Crypto’s speculative nature and enormous energy consumption — not to mention its ability to move large amounts of money outside of government control and monitoring —  made China sufficiently nervous to ban all crypto mining and crypto transactions in September 2021. However, Chinese authorities now appear to see the upside of crypto development, with Hong Kong publishing a series of policy documents to oversee the growth of the crypto sector in the city.

Now that Chinese state-owned banks are voicing support for a growing number of crypto firms in need of corporate bank accounts, startups in the city may gain easier access to banking services. The Chinese banks’ moves could fill the void left by the collapses of crypto-friendly U.S. banks Silicon Valley Bank, Silvergate Capital and Signature Bank.

Chinese officials, including representatives from China’s Hong Kong Liaison Office — Beijing’s representative outpost in the city — have been spotted mingling with local crypto industry figures at events in Hong Kong, Bloomberg reported last month, another sign that Beijing has given its blessing to Hong Kong’s crypto push.
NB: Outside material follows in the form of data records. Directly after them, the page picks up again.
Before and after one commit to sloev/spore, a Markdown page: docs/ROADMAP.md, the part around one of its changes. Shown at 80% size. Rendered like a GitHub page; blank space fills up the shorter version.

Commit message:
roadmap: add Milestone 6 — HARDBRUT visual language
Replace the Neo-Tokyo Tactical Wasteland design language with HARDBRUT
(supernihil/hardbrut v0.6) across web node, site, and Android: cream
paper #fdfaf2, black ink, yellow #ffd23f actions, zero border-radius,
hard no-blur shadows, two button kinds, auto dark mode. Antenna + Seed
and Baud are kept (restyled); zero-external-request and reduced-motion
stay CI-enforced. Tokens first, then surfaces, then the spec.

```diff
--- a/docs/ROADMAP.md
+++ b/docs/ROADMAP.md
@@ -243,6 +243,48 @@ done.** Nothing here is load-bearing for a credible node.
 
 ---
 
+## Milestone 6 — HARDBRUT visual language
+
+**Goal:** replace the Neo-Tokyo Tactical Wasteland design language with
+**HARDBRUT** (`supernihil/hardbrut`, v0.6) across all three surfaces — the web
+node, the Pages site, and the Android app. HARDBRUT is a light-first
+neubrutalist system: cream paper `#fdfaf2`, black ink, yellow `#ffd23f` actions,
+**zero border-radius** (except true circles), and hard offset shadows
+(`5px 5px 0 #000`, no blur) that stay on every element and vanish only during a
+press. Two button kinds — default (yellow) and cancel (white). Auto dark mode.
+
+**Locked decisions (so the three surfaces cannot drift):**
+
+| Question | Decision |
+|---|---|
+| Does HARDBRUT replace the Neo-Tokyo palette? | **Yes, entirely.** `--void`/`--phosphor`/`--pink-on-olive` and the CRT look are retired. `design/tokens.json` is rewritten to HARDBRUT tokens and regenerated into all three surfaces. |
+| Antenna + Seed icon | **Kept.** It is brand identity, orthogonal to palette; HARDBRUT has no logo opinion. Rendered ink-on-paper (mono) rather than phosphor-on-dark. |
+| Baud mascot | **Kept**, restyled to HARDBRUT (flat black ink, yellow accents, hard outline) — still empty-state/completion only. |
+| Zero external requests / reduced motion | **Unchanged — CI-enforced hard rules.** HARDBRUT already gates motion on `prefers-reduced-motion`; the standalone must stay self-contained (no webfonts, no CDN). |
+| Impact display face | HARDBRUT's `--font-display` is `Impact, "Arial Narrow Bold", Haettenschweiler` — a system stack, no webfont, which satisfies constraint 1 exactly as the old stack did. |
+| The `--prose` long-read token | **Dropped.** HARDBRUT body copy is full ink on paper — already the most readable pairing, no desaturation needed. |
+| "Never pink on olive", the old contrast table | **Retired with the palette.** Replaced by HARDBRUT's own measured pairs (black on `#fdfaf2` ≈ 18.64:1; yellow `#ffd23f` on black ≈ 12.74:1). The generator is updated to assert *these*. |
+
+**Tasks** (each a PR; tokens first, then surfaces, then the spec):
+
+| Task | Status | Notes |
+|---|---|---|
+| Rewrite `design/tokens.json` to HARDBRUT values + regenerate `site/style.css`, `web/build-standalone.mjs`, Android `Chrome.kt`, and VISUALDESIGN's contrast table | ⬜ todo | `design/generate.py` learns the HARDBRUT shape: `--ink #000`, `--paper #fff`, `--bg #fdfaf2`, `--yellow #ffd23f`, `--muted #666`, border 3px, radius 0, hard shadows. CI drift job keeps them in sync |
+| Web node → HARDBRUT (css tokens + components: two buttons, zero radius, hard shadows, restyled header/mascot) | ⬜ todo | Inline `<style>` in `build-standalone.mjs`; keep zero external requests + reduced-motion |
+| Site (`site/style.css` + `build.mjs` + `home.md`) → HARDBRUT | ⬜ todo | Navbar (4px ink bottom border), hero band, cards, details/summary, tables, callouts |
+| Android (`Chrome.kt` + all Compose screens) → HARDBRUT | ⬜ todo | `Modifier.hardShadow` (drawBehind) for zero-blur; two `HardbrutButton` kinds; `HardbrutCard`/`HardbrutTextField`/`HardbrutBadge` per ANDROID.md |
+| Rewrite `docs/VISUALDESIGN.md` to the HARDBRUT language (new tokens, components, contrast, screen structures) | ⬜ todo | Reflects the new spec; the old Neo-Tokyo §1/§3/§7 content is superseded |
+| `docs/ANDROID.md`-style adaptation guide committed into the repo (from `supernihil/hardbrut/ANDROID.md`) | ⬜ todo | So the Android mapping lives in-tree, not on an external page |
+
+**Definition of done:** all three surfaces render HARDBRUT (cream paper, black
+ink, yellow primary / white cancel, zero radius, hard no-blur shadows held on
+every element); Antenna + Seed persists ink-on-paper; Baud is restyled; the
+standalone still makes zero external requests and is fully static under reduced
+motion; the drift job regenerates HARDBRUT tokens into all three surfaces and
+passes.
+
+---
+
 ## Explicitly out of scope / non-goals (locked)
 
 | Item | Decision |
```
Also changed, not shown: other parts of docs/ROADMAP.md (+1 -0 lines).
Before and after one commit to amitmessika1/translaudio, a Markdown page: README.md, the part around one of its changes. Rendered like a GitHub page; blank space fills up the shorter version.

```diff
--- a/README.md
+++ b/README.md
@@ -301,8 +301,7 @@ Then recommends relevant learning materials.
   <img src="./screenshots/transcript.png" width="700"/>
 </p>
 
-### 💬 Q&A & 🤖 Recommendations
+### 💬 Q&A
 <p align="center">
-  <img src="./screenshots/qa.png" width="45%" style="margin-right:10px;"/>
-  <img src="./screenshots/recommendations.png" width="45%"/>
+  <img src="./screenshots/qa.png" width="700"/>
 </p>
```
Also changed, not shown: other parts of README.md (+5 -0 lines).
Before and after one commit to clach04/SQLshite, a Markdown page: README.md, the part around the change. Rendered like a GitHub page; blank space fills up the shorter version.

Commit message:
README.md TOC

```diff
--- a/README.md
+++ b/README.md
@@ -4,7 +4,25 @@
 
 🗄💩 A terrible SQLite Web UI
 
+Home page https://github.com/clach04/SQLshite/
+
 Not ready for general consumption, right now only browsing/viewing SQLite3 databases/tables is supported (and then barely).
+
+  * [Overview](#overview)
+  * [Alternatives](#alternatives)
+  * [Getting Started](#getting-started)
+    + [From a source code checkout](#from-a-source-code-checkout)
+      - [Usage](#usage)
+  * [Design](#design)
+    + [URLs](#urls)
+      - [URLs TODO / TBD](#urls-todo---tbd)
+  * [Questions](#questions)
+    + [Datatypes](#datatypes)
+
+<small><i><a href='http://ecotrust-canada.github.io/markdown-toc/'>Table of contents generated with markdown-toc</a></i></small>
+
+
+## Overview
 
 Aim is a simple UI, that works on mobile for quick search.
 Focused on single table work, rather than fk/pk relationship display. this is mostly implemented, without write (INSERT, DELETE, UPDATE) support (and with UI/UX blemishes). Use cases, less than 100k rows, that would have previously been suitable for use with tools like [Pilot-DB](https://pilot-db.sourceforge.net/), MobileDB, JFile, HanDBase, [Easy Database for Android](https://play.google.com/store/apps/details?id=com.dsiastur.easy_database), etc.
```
It’s becoming increasingly clear that China intends to develop its Web 3.0 industry, deploying all kinds of enterprise blockchain and government infrastructure projects while confining all things crypto to Hong Kong, a special administrative region that runs its own economy according to free market principles. As Hong Kong’s new licensing regime for virtual asset trading platforms comes into effect later this year, the city may find itself in the enviable position of returning to its former glory as a crypto hub while underscoring assurances to investors and company founders that Hong Kong’s political overlords will not interfere.